(Front-end code change data)
○ ○ ○ ○ ○ ○ ○
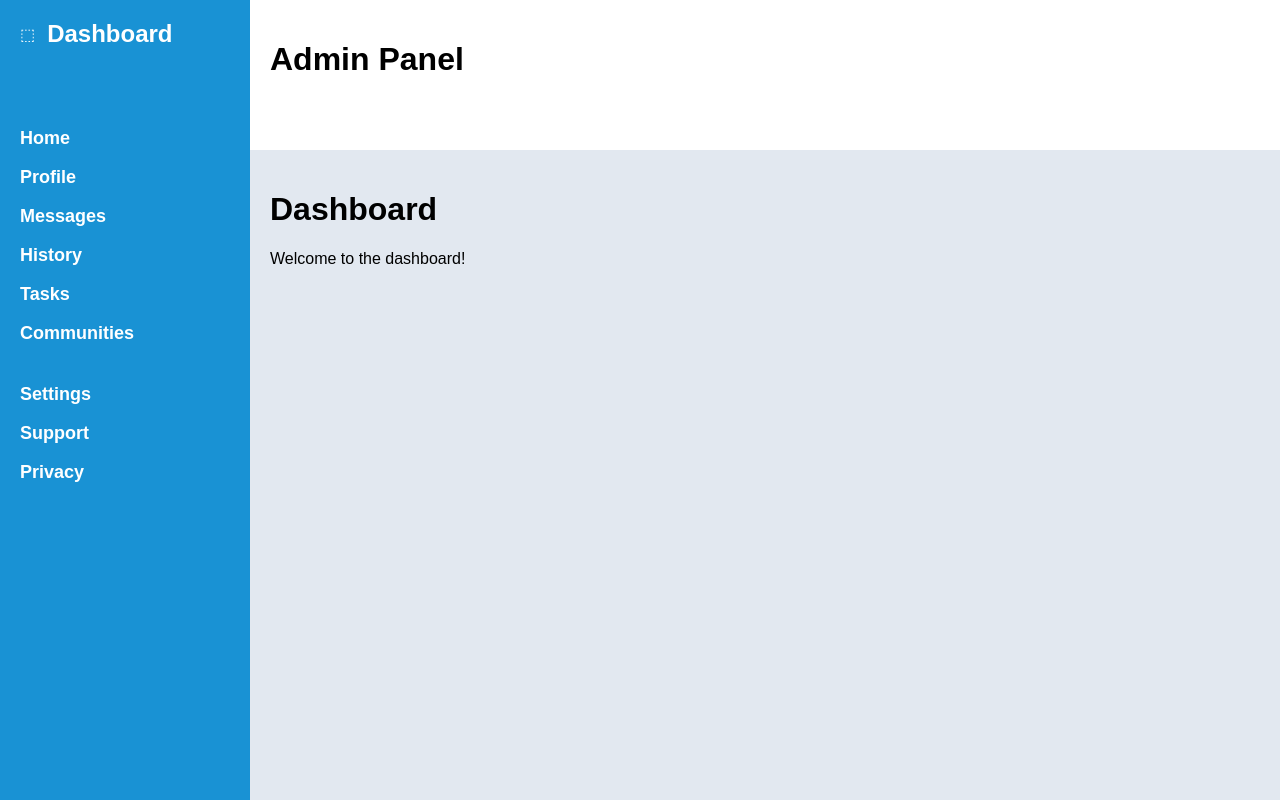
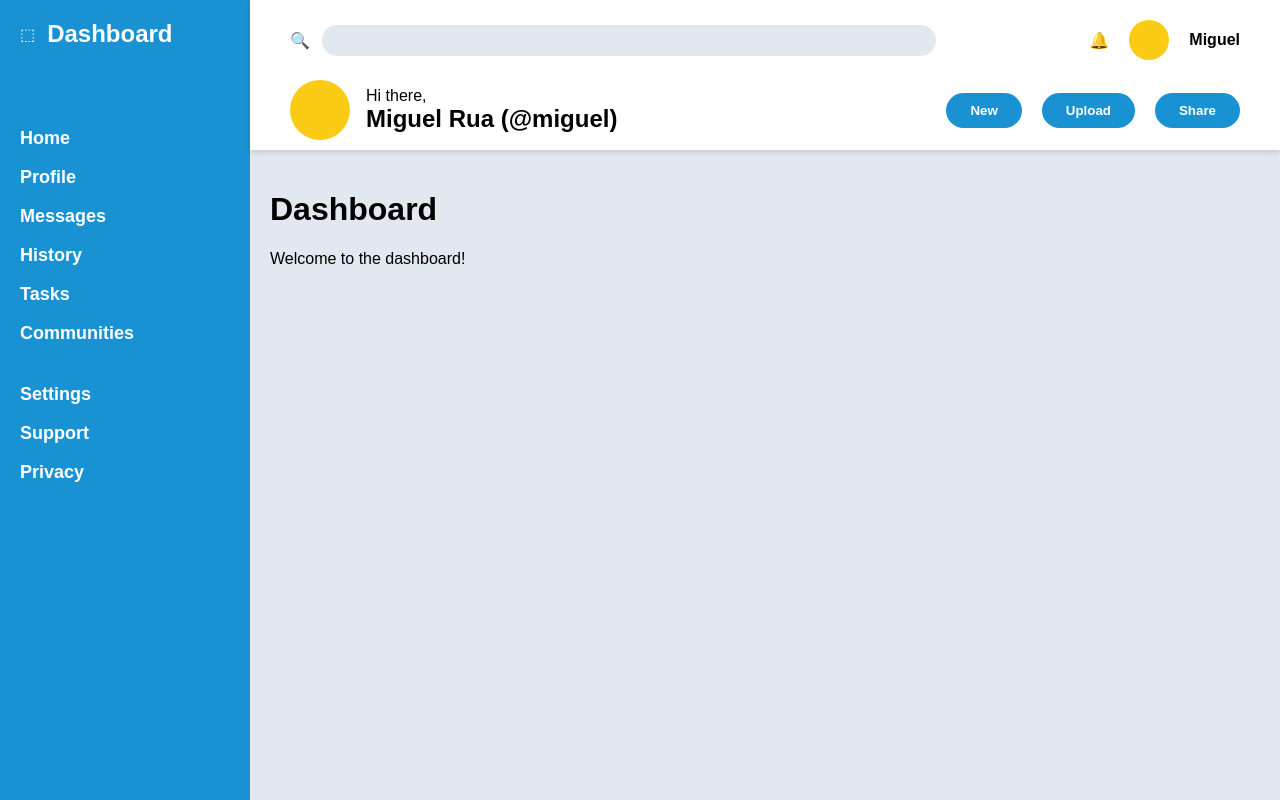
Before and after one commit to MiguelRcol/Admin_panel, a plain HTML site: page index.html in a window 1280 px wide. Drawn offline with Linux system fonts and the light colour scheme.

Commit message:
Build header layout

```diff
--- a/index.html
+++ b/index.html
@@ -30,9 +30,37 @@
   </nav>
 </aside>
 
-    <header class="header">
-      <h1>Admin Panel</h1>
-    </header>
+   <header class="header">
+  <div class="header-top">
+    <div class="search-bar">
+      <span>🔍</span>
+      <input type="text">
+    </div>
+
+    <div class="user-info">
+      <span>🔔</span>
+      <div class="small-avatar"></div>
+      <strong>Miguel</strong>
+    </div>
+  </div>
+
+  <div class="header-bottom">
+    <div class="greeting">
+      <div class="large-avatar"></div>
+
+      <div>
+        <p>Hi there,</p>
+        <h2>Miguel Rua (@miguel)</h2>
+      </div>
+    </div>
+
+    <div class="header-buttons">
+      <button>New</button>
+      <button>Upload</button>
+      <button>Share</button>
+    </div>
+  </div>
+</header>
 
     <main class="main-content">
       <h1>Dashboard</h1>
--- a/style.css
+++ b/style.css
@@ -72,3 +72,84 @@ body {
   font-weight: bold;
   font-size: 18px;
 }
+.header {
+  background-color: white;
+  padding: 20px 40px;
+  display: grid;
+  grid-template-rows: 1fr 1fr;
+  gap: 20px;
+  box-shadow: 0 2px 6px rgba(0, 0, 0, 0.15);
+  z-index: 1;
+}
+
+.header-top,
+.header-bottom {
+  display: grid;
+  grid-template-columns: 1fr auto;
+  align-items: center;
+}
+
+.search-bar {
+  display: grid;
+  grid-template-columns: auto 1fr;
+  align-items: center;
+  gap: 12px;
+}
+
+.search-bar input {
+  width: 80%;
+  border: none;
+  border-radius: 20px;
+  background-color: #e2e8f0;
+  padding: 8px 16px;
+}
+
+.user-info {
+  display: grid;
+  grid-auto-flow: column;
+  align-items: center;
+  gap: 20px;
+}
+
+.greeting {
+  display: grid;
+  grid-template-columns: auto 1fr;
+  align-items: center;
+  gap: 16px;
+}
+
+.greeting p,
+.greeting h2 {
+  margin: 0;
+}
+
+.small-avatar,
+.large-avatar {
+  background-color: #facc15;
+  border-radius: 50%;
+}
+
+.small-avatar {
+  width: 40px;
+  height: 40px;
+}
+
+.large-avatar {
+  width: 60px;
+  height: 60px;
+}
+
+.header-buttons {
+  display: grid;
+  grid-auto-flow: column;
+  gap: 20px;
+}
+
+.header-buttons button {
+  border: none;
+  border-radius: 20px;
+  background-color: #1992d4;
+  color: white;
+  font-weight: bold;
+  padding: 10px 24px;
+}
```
○ ○ ○ ○ ○ ○ ○
> Work instruction
Select every line above that contains the word "padding", and copy it.

> Answer below
+  padding: 20px 40px;
+  padding: 8px 16px;
+  padding: 10px 24px;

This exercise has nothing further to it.